SUPPLIED RECORDS:
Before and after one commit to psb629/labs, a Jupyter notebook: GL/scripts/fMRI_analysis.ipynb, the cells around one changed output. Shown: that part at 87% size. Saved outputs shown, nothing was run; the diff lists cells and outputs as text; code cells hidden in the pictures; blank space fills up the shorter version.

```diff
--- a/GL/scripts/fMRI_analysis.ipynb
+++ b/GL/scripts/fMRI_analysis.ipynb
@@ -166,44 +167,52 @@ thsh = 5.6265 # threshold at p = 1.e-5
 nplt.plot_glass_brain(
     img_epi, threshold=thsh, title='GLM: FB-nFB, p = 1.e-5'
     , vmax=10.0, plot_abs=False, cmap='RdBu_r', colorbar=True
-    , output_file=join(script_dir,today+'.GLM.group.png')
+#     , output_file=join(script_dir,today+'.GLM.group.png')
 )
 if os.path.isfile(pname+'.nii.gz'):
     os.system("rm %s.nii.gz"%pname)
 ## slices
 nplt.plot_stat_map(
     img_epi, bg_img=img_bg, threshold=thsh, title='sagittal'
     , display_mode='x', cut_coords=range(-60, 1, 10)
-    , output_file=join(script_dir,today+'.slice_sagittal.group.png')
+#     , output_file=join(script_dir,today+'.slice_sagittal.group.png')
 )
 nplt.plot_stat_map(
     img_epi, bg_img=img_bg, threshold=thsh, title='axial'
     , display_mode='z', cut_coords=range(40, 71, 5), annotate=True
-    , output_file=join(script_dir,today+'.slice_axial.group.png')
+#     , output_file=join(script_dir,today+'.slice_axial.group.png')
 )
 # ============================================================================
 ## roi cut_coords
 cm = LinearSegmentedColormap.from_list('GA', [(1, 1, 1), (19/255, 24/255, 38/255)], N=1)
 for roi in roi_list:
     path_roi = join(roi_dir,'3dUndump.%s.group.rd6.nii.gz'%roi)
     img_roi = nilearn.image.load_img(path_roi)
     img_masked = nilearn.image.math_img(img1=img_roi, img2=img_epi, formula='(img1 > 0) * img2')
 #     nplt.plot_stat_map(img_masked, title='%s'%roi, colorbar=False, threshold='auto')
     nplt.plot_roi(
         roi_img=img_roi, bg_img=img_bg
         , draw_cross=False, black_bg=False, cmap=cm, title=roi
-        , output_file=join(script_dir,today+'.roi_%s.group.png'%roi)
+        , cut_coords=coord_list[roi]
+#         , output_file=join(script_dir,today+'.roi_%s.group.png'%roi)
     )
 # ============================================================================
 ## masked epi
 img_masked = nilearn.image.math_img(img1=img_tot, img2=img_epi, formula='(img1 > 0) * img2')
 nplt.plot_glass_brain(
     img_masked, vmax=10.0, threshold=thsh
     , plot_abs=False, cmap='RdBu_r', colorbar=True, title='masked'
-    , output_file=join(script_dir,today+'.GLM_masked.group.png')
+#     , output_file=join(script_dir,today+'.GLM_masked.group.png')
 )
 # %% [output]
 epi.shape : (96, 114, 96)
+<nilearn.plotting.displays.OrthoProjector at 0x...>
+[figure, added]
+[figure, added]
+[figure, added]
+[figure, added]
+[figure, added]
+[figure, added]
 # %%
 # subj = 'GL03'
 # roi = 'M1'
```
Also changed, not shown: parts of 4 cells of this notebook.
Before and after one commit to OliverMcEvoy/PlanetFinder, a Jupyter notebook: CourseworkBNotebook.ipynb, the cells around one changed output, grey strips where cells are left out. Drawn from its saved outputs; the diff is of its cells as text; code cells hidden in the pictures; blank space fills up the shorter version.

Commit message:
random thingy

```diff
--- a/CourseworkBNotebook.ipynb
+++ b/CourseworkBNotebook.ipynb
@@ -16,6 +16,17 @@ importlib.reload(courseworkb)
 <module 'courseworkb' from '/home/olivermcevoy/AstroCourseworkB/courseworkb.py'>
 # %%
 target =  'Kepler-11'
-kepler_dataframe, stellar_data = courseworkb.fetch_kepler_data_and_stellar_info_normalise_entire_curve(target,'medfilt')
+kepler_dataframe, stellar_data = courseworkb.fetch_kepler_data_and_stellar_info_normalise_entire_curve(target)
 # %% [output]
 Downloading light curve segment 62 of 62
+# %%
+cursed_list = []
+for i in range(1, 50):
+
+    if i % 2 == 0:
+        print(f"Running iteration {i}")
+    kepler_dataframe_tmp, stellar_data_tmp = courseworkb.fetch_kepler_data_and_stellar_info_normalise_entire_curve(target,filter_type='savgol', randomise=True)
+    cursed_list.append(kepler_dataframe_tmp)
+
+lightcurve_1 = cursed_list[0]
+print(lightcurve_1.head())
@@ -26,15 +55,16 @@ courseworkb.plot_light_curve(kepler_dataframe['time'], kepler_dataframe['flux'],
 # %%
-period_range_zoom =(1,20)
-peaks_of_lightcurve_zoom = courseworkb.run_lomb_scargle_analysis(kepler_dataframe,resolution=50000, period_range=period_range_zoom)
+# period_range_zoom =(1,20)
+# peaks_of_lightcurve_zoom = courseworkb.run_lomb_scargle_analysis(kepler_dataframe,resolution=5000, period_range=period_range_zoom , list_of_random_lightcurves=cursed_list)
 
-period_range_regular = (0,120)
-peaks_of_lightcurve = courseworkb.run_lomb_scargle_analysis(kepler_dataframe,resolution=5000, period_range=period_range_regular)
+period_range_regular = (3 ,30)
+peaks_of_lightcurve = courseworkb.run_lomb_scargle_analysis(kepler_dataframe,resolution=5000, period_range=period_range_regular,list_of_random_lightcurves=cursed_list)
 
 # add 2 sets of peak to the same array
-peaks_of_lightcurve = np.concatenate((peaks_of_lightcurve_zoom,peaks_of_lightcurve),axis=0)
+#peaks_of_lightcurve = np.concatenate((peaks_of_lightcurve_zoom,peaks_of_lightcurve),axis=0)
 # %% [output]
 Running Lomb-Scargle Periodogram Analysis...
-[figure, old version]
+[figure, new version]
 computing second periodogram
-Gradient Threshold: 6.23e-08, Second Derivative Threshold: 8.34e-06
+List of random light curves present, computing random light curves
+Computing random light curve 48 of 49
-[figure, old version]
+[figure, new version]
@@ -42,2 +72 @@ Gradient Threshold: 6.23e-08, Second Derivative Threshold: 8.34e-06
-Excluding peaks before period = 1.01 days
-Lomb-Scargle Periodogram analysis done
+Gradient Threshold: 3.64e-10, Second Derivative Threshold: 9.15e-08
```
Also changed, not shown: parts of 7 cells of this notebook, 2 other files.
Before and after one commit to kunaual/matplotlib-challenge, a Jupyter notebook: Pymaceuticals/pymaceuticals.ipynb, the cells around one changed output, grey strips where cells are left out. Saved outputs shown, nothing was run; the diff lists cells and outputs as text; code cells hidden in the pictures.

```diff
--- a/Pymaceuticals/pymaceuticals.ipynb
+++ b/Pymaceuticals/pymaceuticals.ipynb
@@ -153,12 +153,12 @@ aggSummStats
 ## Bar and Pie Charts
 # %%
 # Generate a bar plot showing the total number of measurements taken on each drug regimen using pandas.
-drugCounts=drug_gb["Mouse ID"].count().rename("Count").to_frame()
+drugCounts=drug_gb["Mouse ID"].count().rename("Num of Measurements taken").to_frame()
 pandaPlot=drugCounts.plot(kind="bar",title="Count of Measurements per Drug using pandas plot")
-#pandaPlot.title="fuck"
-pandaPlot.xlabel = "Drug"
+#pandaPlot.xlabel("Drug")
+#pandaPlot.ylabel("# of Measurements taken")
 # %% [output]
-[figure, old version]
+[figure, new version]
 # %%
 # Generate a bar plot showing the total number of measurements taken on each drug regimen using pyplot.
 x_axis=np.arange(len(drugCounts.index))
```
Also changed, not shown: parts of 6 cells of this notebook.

EXERCISE PROMPT: All lines above that include the word "formula" should be located and copied.

YOUR SOLUTION:
     img_masked = nilearn.image.math_img(img1=img_roi, img2=img_epi, formula='(img1 > 0) * img2')
 img_masked = nilearn.image.math_img(img1=img_tot, img2=img_epi, formula='(img1 > 0) * img2')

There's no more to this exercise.